Ensure all employees have equal access to career development programs. Managers should build gender equality into training and education, coaching, mentoring, sponsorship and networking opportunities so all employees feel supported and respected so they build confidence as they grow in their careers. Aim for 50-50 gender split on all teams.

Offer work-life balance programs. Provide flexible working arrangements, like flextime and remote working, as well as other work-life balance programs such as childcare, and maternity/paternity leave.

Build gender equality into your voice of the employee program. Use multiple channels – surveys, interviews, small group sessions, etc. – to find out what motivates or troubles employees. Take immediate action on the feedback you receive. This sends a message to employees that all voices are being heard and you care about them.

Ensure balance on corporate boards. Vacant board seats are opportunities to address gender imbalance. Studies show that more women on boards boosts growth and return on equity.

Catalyst came up with an infographic of things we can do to be inclusive every day:

Women Must Be Supportive of Each Other

Women can be their own worst enemies. They can be unsupportive and sabotage each other.

According to the Workplace Bullying Institute, 30% of corporate bullies are female and they target other females two-thirds of the time.

Carol Vallone Mitchell, PhD, says women don’t support other women for three main reasons:

  • They want to show that they are part of the men’s club. They want people to know they’re not like other women. They’re not there to represent the female gender, and by association, not to advocate for any women.
  • They face subtle or not so subtle disapproval from male peers. Emerging women leaders feel pressure to distance themselves from other women.
  • Women helping women is not perceived as a value. It is still viewed as a negative. While men coming together is seen as networking, sponsorship or succession planning; women coming together is seen as socializing.  Also, according to research in the Academy of Management journal, women or minorities who promote diversity in the workplace are penalized in performance reviews but men who do so are not.

Women must support other women through mentoring, sponsorship, promotion, and advocacy.

Men Must Become Advocates

Lynne Cadenhead, CEO of Women’s Enterprise Scotland relayed a story to me of a recent non-executive director (NXD) meeting in which two of the 100 NXD’s in attendance were women. She said, “when I asked one of the men about it, he said he didn’t even know there was a gender issue.”

This brings to mind the quote, “Privilege is invisible to those who have it.”

Men must get involved in gender equality, their active participation is key. When they lead by example, and take the gender equality message to other men, they drive change.
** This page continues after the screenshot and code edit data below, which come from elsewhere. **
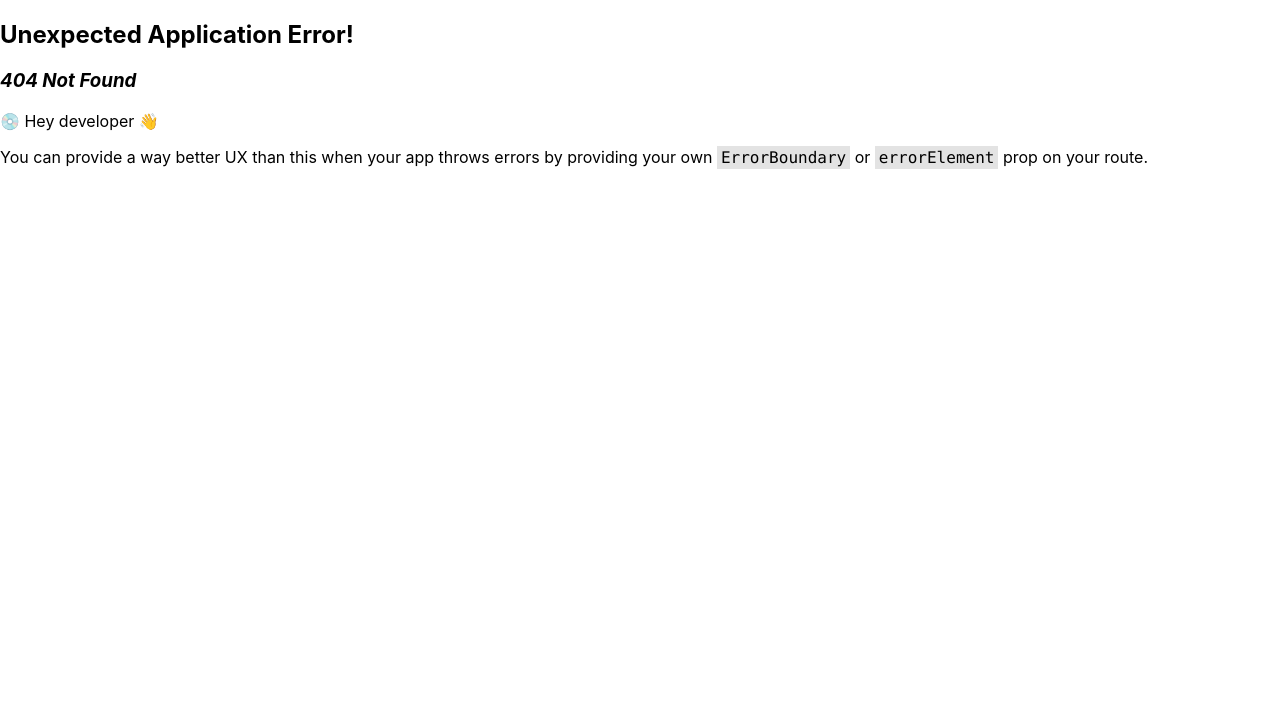
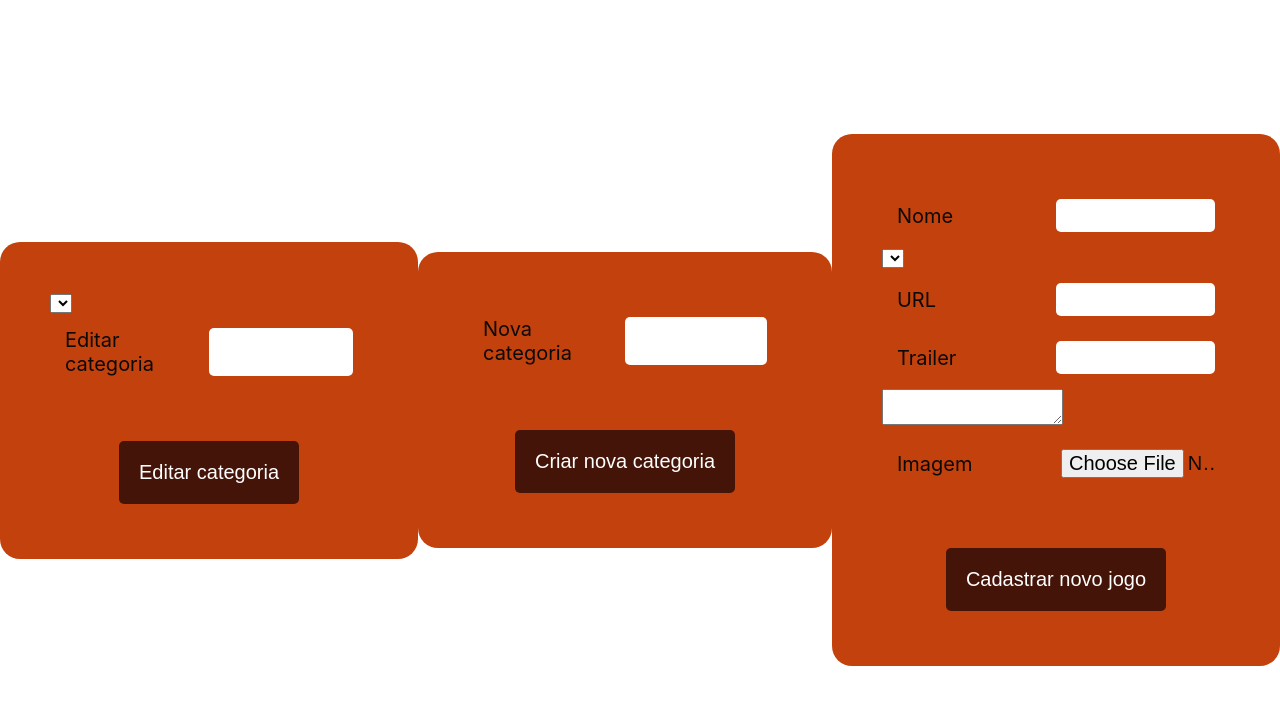
Before and after one commit to MateusPitura/web-react-browser, a React (Create React App) app: page /games in a window 1280 px wide. Before the commit this address had no page. Shown: the top 704 px of the page. Built offline with nearby package versions, Linux system fonts and the light colour scheme.

Commit message:
feat: adição de jogos e edição de categorias

```diff
--- a/src/constants.tsx
+++ b/src/constants.tsx
@@ -1,3 +1,7 @@
 export const USUARIOS = 'usuarios'
 
 export const LOGADO = 'logado'
+
+export const GAMES = 'games'
+
+export const CATEGORIAS = 'categorias'
--- a/src/pages/edicao/Edicao.tsx
+++ b/src/pages/edicao/Edicao.tsx
@@ -61,7 +61,7 @@ const Edicao = () => {
                 <InputWithChanges label="Estado" type="text" value={estado} setValue={setEstado} />
                 <InputWithChanges label="País" type="text" value={pais} setValue={setPais} />
                 <div className="Edicao__button">
-                    <Button title="Enviar" />
+                    <Button title="Atualizar" />
                 </div>
             </form>
         </div>
--- /dev/null
+++ b/src/pages/games/Games.css
@@ -0,0 +1,19 @@
+.Games{
+    display: flex;
+    height: 100vh;
+    align-items: center;
+    justify-content: center;
+}
+
+.Games__formulario{
+    padding: 50px;
+    background-color: #C2410C;
+    border-radius: 20px;
+}
+
+.Games__button{
+    margin-top: 50px;
+    display: flex;
+    align-items: center;
+    justify-content: center;
+}
--- /dev/null
+++ b/src/pages/games/Games.tsx
@@ -0,0 +1,95 @@
+import React, { useEffect, useState } from "react";
+import './Games.css'
+import Input from '../../components/input/Input.tsx'
+import Button from '../../components/button/Button.tsx'
+import { CATEGORIAS, GAMES } from '../../constants.tsx'
+import { retrieve, save, replace } from "../../controller/localStorage.tsx";
+
+const Games = () => {
+
+    const [categorias, setCategorias] = useState([])
+
+    useEffect(() => {
+        setCategorias(retrieve(CATEGORIAS));
+    }, [])
+
+    const handleEditarCategoria = (event: any) => {
+        event.preventDefault()
+        const categoriaAntiga = event.target[0].value
+        const categoriaNova = event.target[1].value
+        const listaCategorias = retrieve(CATEGORIAS)
+        const index = listaCategorias.indexOf(categoriaAntiga)
+        listaCategorias.splice(index, 1, categoriaNova)
+        replace(CATEGORIAS, listaCategorias)
+        setCategorias(listaCategorias)
+    }
+
+    const handleCriarCategoria = (event: any) => {
+        event.preventDefault()
+        save(CATEGORIAS, event.target[0].value)
+        setCategorias(retrieve(CATEGORIAS))
+    }
+
+    const handleCadastrarGame = (event: any) => {
+        event.preventDefault()
+        const newGame = {
+            id: new Date().getTime(),
+            nome: event.target[0].value,
+            categoria: event.target[1].value,
+            url: event.target[2].value,
+            trailer: event.target[3].value,
+            descricao: event.target[4].value,
+            imagem: event.target[5].value,
+        }
+        save(GAMES, newGame)
+    }
+
+    return (
+        <div className="Games">
+            <div>
+                <form onSubmit={(event) => handleEditarCategoria(event)} className="Games__formulario">
+                    <select>
+                        {
+                            categorias.map(item =>
+                                <option>{item}</option>
+                            )
+                        }
+                    </select>
+                    <Input label="Editar categoria" type="text" />
+                    <div className="Games__button">
+                        <Button title="Editar categoria" />
+                    </div>
+                </form>
+            </div>
+            <div>
+                <form onSubmit={(event) => handleCriarCategoria(event)} className="Games__formulario">
+                    <Input label="Nova categoria" type="text" />
+                    <div className="Games__button">
+                        <Button title="Criar nova categoria" />
+                    </div>
+                </form>
+            </div>
+            <div>
+                <form onSubmit={(event) => handleCadastrarGame(event)} className="Games__formulario">
+                    <Input label="Nome" type="Text" />
+                    <select>
+                        {
+                            categorias.map(item =>
+                                <option>{item}</option>
+                            )
+                        }
+                    </select>
+                    <Input label="URL" type="url" />
+                    <Input label="Trailer" type="url" />
+                    <textarea></textarea>
+                    <Input label="Imagem" type="file" />
+                    <div className="Games__button">
+                        <Button title="Cadastrar novo jogo" />
+                    </div>
+                </form>
+            </div>
+        </div>
+    )
+}
+
+export default Games
--- a/src/pages/home/Home.tsx
+++ b/src/pages/home/Home.tsx
@@ -10,6 +10,9 @@ const Home = () => {
             <Link to="/login">
                 <button>Login</button>
             </Link>
+            <Link to="/games">
+                <button>Acesso restrito</button>
+            </Link>
         </div>
     )
 }
--- a/src/router.js
+++ b/src/router.js
@@ -3,6 +3,7 @@ import Login from './pages/login/Login.tsx'
 import Cadastro from './pages/cadastro/Cadastro.tsx';
 import Browser from './pages/browser/Browser.tsx';
 import Edicao from './pages/edicao/Edicao.tsx';
+import Games from './pages/games/Games.tsx';
 
 const { createBrowserRouter } = require("react-router-dom");
 
@@ -27,6 +28,10 @@ const router = createBrowserRouter([
         path: "/edicao",
         element: <Edicao/>
     },
+    {
+        path: '/games',
+        element: <Games/>
+    }
 ])
 
 export default router;
```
Men should:

  • Acknowledge gender inequality exists and more progress needs to be made. Just because you can’t see it doesn’t mean it’s not real.
  • Educate themselves by conducting research. Challenge stereotypes. Then join the gender equality conversation.
  • Advocate for women. Promote and give them the credit they deserve. But also be aware of how your behaviors and actions are enabling bias. It only takes a slight shift to change your life and the lives of others.
  • Sponsor more women to help build the pipeline of women leaders. According to the Center for Talent Innovation, those with sponsors are 23% more likely to advance in their careers than those without sponsors.
  • Mentor women. Share your knowledge and life experiences. Coach and guide them in the pursuit of their goals.

Gender Equality can be achieved. It will take everyone’s commitment to make it happen. What action will you take today to move the gender equality needle tomorrow?

Sue Duris

Sue Duris

Co-Founder/Director of Marketing and Customer Experience, M4 Communications

Latest News

%d bloggers like this: